French Safran and German MTU Aero Engines, roped in to power the European Future Combat Air System (FCAS) jet, have settled on the former’s appointment as prime contractor in the initial phase and then forming a 50-50 joint venture, after being mired in dispute on who will be accorded program leadership.
Paris and Berlin have reached an agreement- Safran will be the main contractor, while MTU, the subcontractor, in the Research & Technology phase. The companies will then work in tandem and set up a joint venture to develop the engine, and get the required certification. France’s Direction Générale de l’Armement (DGA) is expecting a proposal on work distribution with the deadline set for December 6, La Tribune reported on Thursday.
“The two parties have worked out a solution regarding the European Next Generation Fighter (NGF) program,” the newspaper reported, citing industry sources as saying.
“In the frame of this partnership, Safran Aircraft Engines will take the lead in engine design and integration, and MTU Aero Engines will take the lead in engine services.

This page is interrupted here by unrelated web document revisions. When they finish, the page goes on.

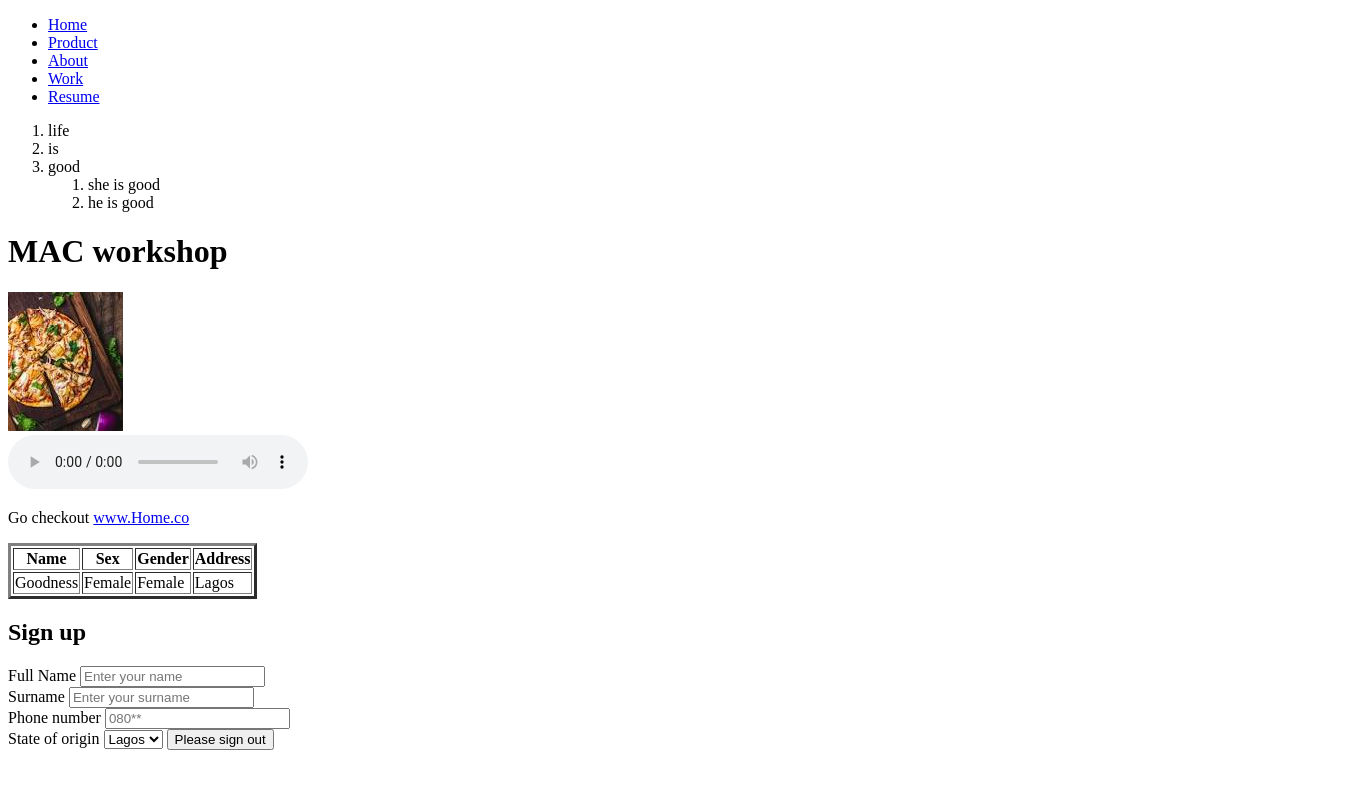
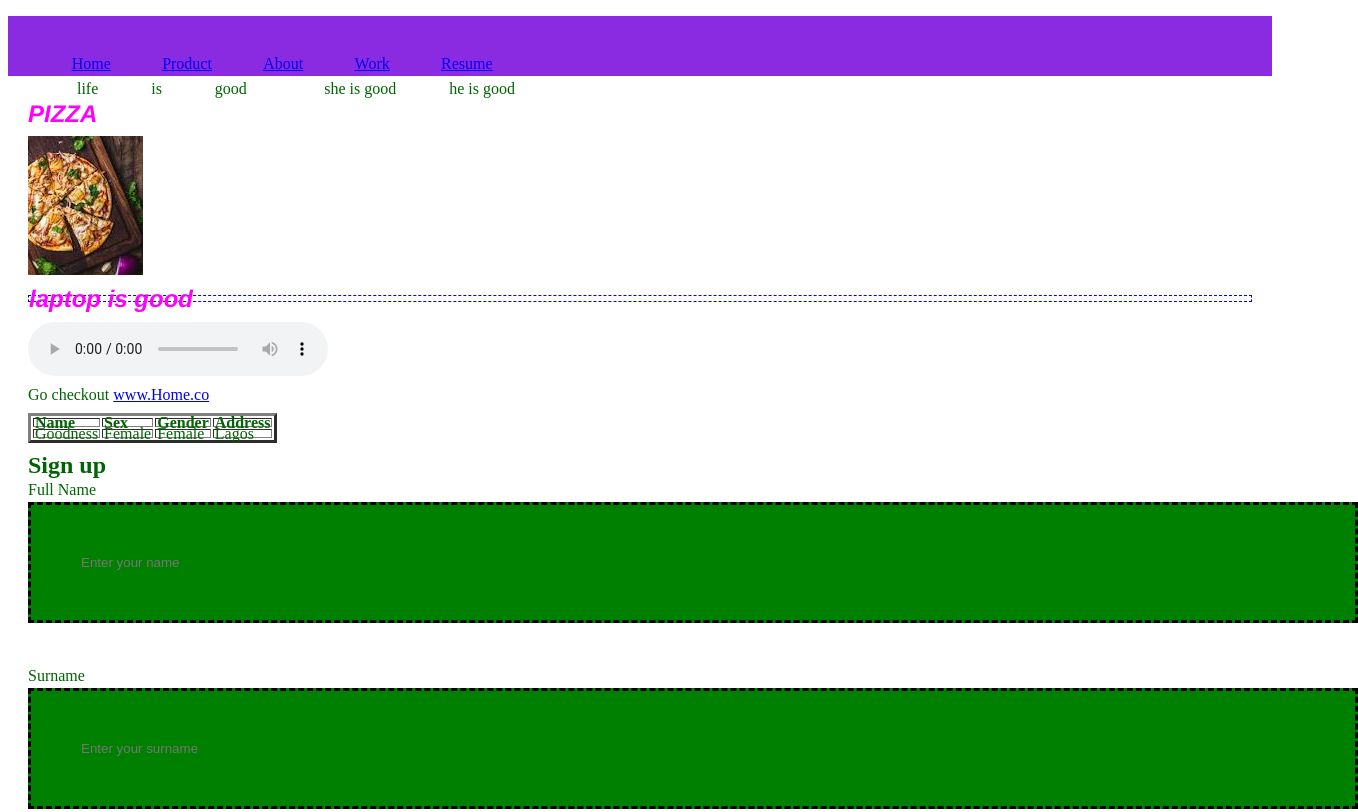
Before and after one commit to edehgoodness123/HTML-CONTENT, a plain HTML site: page index.html in a window 1280 px wide. Shown: the top 812 px of the page, 1358 px wide, since content can reach past the window. Drawn offline with Linux system fonts and the light colour scheme.

Commit message:
added new file

```diff
--- a/index.html
+++ b/index.html
@@ -5,9 +5,27 @@
     <meta http-equiv="X-UA-Compatible" content="IE=edge">
     <meta name="viewport" content="width=device-width, initial-scale=1.0">
     <title>HTML checkpoint</title>
-</head>
+    <link rel="stylesheet" href="./style.css">
+    <!-- internal styling -- >
+        <!-- <style>
+          li {
+            font-size: 30px;
+            color: black;
+          }
+
+          p {
+            font-style: italic;
+          }
+          </style> -->
+        </head>
 <body>
-    <div>
+<!-- css selectors class(.), id(#), name or type (p, h2, img)-->
+<header>
+    <nav class="myNav">
+        <ul>
+            <li>
+                <!--Inline styling -->
+                <div>
         <nav>
             <ul>
                 <li>
@@ -29,19 +47,22 @@
         </nav>
     </div>
     <nav>
-        <ol>
+        <ol class="myClass">
             <li>life</li>
             <li>is</li>
             <li>good</li>
                <ol>
                 <li>she is good</li>
+
                 <li>he is good</li>
         </ol>
     </nav>
     <div>
-        <h1>MAC workshop</h1>
-        <img src="./Pizza.jpeg" alt="Pizza"/>
+        <h1>PIZZA</h1>
+        <img id="myImaage" src="./Pizza.jpeg" alt="Pizza"/>
         <br>
+        <h1 id="blue-bordered">laptop is good</h1>
+
 
 <audio controls>
     <source src="brown skin.mp3" type="audio/mpeg"/>
@@ -71,8 +92,9 @@
     </table>
     </div>
     <div>
+        <section class="contact">
         <h2>Sign up</h2>
-        <form>
+         <form>
             <label>Full Name</label>
             <input type="text" name="Full Name" placeholder="Enter your name"/>
             <br>
@@ -83,13 +105,20 @@
             <input type="phone number" name="Phone number" placeholder="080**"/>
             <br>
             <label>State of origin</label>
+            <input type="state" name="state" placeholder="enter your state"
+            <br>
+
             <select>
                 <option value="">Lagos</option>
                 <option value="">Ogun</option>
                 <option value="">Edo</option>
             </select>
-            <button>Please sign out</button>
+            <br>
+
+            <button class="btn">Please sign out</button>
+            <br>
         </form>
+    </section>
     </div>
 </body>
 </html>
--- /dev/null
+++ b/style.css
@@ -0,0 +1,67 @@
+.myNav {
+    position: relative;
+    width: 100%;
+    background-color: blueviolet;
+    height: 60px;
+    line-height: 5px;
+
+}
+h1{
+    color: fuchsia;
+    font-family: 'Franklin Gothic Medium', 'Arial Narrow', Arial, sans-serif;
+   text-align: initial;
+   font-style: italic;
+   font-weight: bolder;
+}
+.myNav ul {
+    list-style: 0;
+    padding: 20px;
+    margin: 10;
+    color: darkgreen;
+
+
+}
+
+.myNav li {
+display: inline;
+padding: 2%;
+color: darkgreen;
+}
+.myNav ol {
+    display: inline;
+padding: 2%;
+color: aqua;
+}
+#blue-bordered {
+    border: 1px dashed blue;
+}
+#myImage {
+    width: 50%;
+}
+.contact li{
+    margin: 100%;
+    padding: 16px;
+}
+.contact > input, label, type {
+    display: block;
+}
+input{
+    width: 100%;
+    padding: 50px;
+    background-color: green;
+    color: black;
+    border: dashed;
+    margin-bottom: 50px;
+    margin-top: 10px;
+}
+.btn {
+    padding: 50px;
+    width: 100%;
+    background-color: blueviolet;
+    border: dashed;
+    color: aqua;
+    cursor: pointer;
+}
+.div:hover {
+    background-color: green;
+}
```
Also changed, not shown: 1 other file.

MTU Aero Engines will be in charge of the low and high-pressure compressors and the low-pressure turbine, while Safran will be responsible for combustor, high-pressure turbine and the afterburner. The existing joint venture Aerospace Embedded Solutions (AES) will be in charge of the engine control hardware and software under the responsibility and the lead of Engine integrator (Safran Aircraft Engines). The intention is to achieve a balanced French–German industry program share, assuming balanced funding by France and Germany,” Safran said in a statement in February 2019.
Joel Barre, head of DGA procurement office, said that two obstacles needed to be overcome before setting the ball rolling on the development of technology demonstrator of the NGF, by Dassault Aviation, reports SLDinfo.com.
“The first element is organizing the entry of Spain into the program,” Barre said.
The Spanish defense minister, Margarita Robles, signed June 17, the opening day of the Paris air show, a framework agreement to bring Spain into the FCAS program, led by France and Dassault, and partnered with Germany and Airbus D&S. “Spanish firm Indra will be named a major subcontractor for Dassault, and will be awarded R&T contracts,” said a source.
“The second, more sensitive, element lay in appointing Safran as prime contractor on the engine program, with MTU Aero Engines as industrial partner. The industrial responsibilities should be clearly set out to ensure balance in the work assigned to the companies,” the official said.
He explained that problems with the TP-400 turboprop engines of the Airbus A400M plane slowed down its deliveries.
Germany had ordered the largest number of A400M, opening the way for German industry to learn how to build core engine parts. That led to costly delays and a French commitment to avoid future large industrial consortiums, the report said.
“We are in discussion with both companies to maintain balance of industrial sharing between the nations,” Barre asserted.